Natalie Di Paola
Everyone knows how important it is to get a good night’s sleep. Sleep nourishes the brain, improves memory and mood and reduces the risk of serious health problems. However, most people struggle to get the recommended 7-8 hours a night. Research from the National Sleep Foundation, APA (American Psychological Association) and the Sleep Health Foundation indicate the following are the best tips to ensure you get a healthy night’s sleep.
Don’t think about it
Dr Moira Junge from the Sleep Health Foundation says that, “the best sleepers in the world, the people who report no problems of sleep, don’t think about it. They don’t ever have anything that they do that makes them sleep well.”
It’s best to relax and not stress about falling asleep, as this may cause anxiety and keep you awake. You should also avoid thinking about anything stressful before bed. If you are unable to put these thoughts out of your mind, try writing them down.
Have a regular sleep schedule
Waking up and going to sleep at the same time every day may sound difficult, but over time, it may help you to fall and stay asleep during the night. Pick a time that suits you, but try not to go to sleep too early because, if you are unable to fall asleep, you may become anxious and struggle to sleep.
Dr Junge agrees that it is important to stick to a routine, as our body relies on it for our sleep/wake cycle, appetite, performance, body temperature and more.
“Everything has a circadian rhythm,” she says. “So, the night time is a reflection of the daytime, people think that they can just ‘go, go, go’ and eat badly and not exercise and drink too much and whatever. Or stress and they think they can just get an app out at 10 o’clock and help them sleep.”
Also, you should not sleep for more than 8 or 8.5 hours as this may cause more fragmented sleep. Exposure to sunlight during the day and darkness at night can also improve your sleep cycle.

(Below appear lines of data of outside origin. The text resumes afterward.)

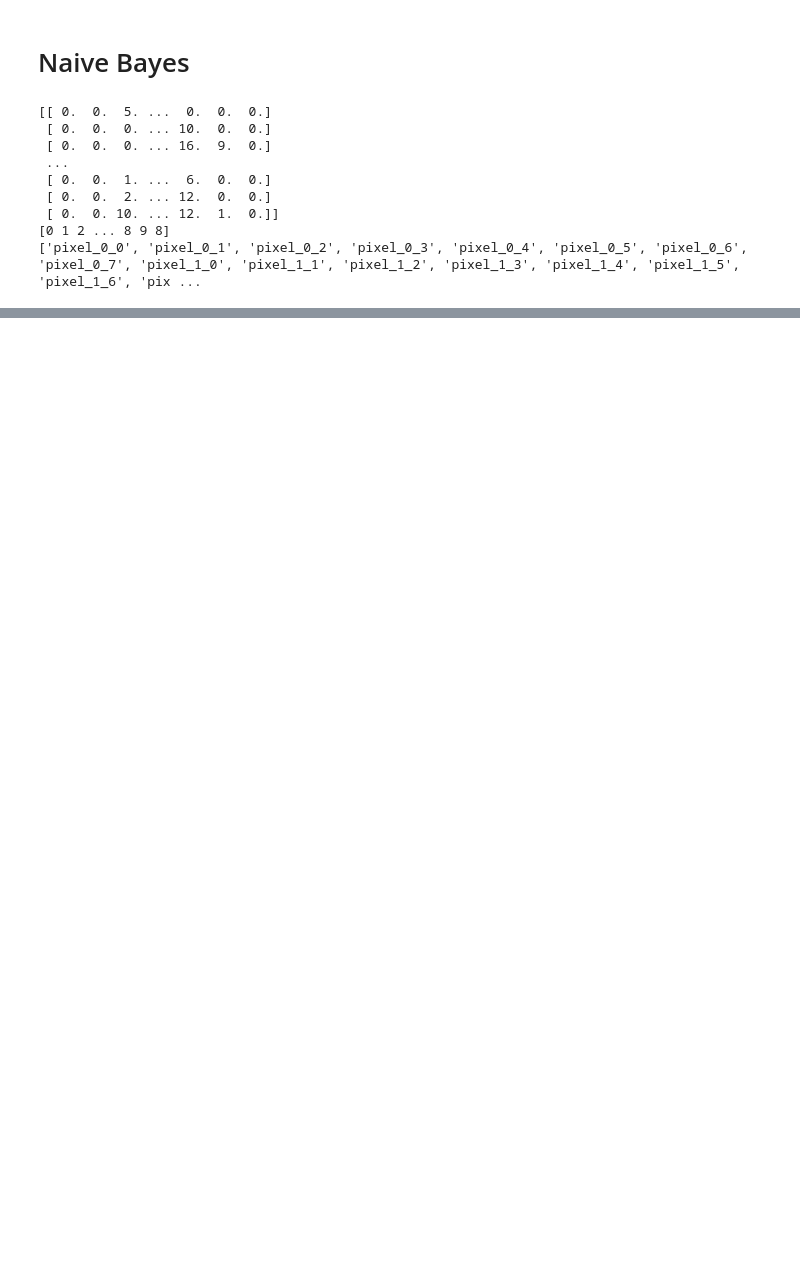
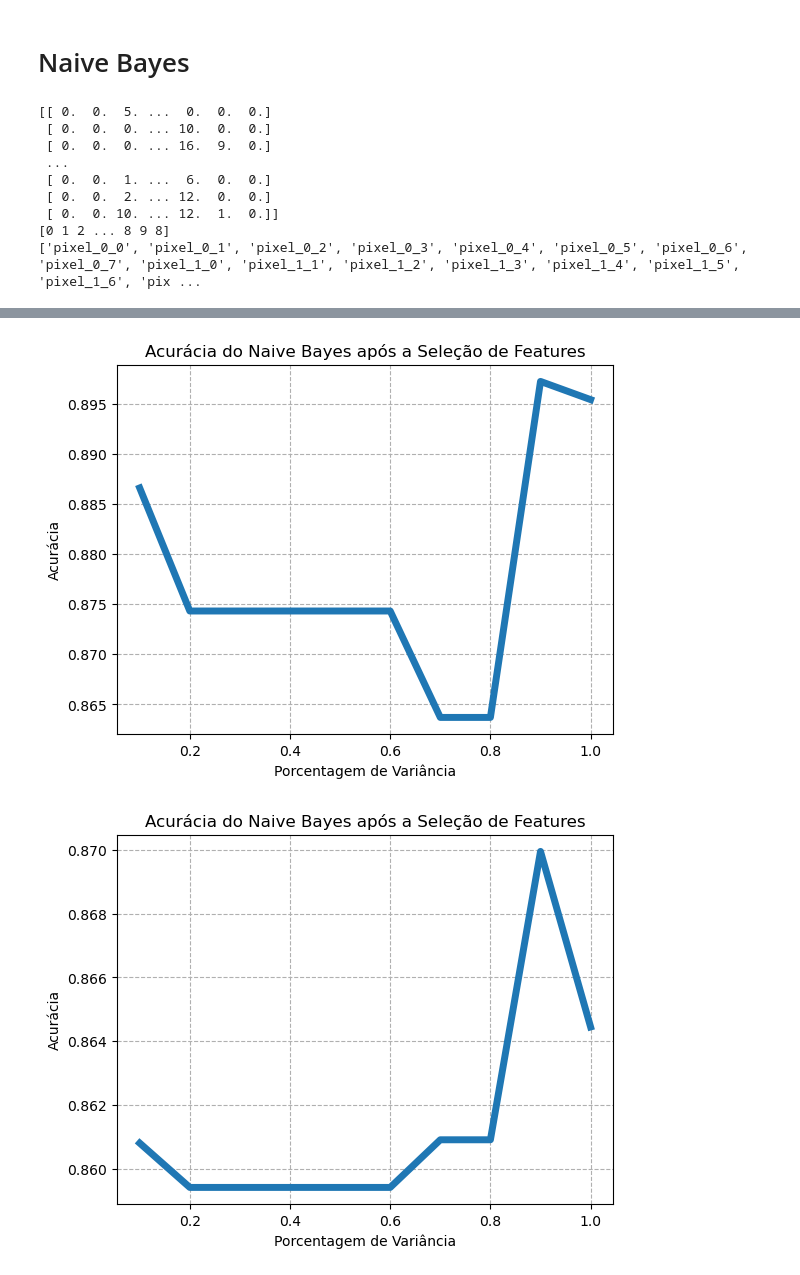
Before and after one commit to JulioAquinoDev/Classification_and_regression, a Jupyter notebook: Naive_Bayes.ipynb, the cells around one changed output, grey strips where cells are left out. Drawn from its saved outputs; the diff is of its cells as text; code cells hidden in the pictures; blank space fills up the shorter version.

```diff
--- a/Naive_Bayes.ipynb
+++ b/Naive_Bayes.ipynb
@@ -93,0 +199,30 @@ plt.show()
+# %%
+# Plotando o reultado comparativo
+fig, ax = plt.subplots()
+plt.plot(limiar_de_variancia, precision_nbGaussianNB, linewidth = 5.0)
+ax.set_xlabel('Porcentagem de Variância')
+ax.set_ylabel('Acurácia')
+ax.set_title('Acurácia do Naive Bayes após a Seleção de Features')
+ax.grid(linestyle = "dashed")
+plt.show()
+
+# Plotando o reultado comparativo
+fig, ax = plt.subplots()
+plt.plot(limiar_de_variancia, precision_nbBernoulliNB, linewidth = 5.0)
+ax.set_xlabel('Porcentagem de Variância')
+ax.set_ylabel('Acurácia')
+ax.set_title('Acurácia do Naive Bayes após a Seleção de Features')
+ax.grid(linestyle = "dashed")
+plt.show()
+
+# Plotando o reultado comparativo
+fig, ax = plt.subplots()
+plt.plot(limiar_de_variancia, precision_nbComplementNB, linewidth = 5.0)
+ax.set_xlabel('Porcentagem de Variância')
+ax.set_ylabel('Acurácia')
+ax.set_title('Acurácia do Naive Bayes após a Seleção de Features')
+ax.grid(linestyle = "dashed")
+plt.show()
+# %% [output]
+[figure, added]
+[figure, added]
```
Also changed, not shown: parts of 16 cells of this notebook.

Wind down…without technology
Having ‘down time’ before bed allows you to relax and get into sleep mode. Reading, meditating and having a bath are some of the best ways to do this. However, most people use technology or watch TV right before bed.

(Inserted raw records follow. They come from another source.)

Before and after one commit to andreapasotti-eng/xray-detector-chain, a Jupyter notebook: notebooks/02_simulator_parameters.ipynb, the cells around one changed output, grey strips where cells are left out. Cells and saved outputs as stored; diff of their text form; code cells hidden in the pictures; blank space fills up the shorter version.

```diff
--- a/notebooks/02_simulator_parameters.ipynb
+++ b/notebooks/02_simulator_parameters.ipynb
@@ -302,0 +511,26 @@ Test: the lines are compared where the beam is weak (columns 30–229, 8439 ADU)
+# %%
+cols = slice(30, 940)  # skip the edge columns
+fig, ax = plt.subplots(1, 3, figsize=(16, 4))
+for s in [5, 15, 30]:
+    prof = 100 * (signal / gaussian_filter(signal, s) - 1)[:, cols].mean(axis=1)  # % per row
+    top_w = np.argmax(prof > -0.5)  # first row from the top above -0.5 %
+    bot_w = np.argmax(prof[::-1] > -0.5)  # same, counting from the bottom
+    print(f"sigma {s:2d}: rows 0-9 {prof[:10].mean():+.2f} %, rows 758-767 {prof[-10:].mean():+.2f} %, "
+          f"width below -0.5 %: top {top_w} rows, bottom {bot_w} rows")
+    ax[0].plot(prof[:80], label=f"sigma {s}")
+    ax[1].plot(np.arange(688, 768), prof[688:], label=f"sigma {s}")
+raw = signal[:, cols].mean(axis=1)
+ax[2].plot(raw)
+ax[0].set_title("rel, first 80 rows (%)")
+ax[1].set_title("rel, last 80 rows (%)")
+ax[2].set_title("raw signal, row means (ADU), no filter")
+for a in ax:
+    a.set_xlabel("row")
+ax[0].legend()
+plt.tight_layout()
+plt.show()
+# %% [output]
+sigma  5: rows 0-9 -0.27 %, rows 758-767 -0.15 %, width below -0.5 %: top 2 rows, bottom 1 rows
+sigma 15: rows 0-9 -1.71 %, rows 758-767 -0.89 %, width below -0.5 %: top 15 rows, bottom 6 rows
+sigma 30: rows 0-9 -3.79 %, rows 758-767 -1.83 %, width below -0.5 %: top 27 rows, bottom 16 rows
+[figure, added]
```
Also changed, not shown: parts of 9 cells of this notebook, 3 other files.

Dr Junge recommends a winding down period of four hours, which means “you can watch some unstimulating TV, not working on your computer…no screens for about an hour or two before your sleep time.”
This is because the light transmitted from them releases the hormone melatonin, which activates the brain instead of relaxing it.
Don’t eat or drink before bed
Eating heavy meals or drinking alcohol or caffeine before bed can disrupt sleep by causing indigestion or stimulating you. If you are going to eat a heavy meal, try not to do so 2-3 hours before sleeping. If you are hungry before bed, a light snack 45 minutes beforehand is okay.
“Making sure that you’re physically fit is a really important part of getting a good night’s sleep,” says Dr Junge.
Exercising regularly heals the body and encourages sleep. However, you shouldn’t exercise too late during the day or at night because it can keep you from sleeping by stimulating your energy levels and body temperature.
Create the right sleeping environment
Make sure your room is free of any light or noises to ensure that your sleep doesn’t get disturbed. Room temperature also affects your sleep pattern. The recommended temperature for bedrooms in Australia is 18 degrees Celsius. It is also important that you have the right pillow and mattress. They should be comfortable and supportive, and you should replace them regularly.
It is recommended to change your pillows every six months, however, every three years is also acceptable. The National Sleep Foundation recommends changing your mattress every 9-10 years, however, after 5 years is also acceptable if you are having problems sleeping at night.
Napping can also hinder your ability to sleep at night. If you must nap during the day, then 20-30 minutes is fine to improve alertness, mood and performance. If you do, you should make sure that you are awake for at least four hours before you sleep. You should also avoid napping in the afternoon as it is too close to your bed time and can prevent sleep.
Dr Junge believes that staying up every now and then is harmless, but that you should still aim to get adequate sleep most nights of the year.
“It’s really important for our mood, energy, cognitive functioning, for safety on the roads and operating machinery, for nearly every aspect of your life,” she says.
“Inadequate sleep over a long period of time is linked to obesity, increased risk for type 2 diabetes, of cardiovascular disease and some cancers, but it’s not good to be too alarmist.”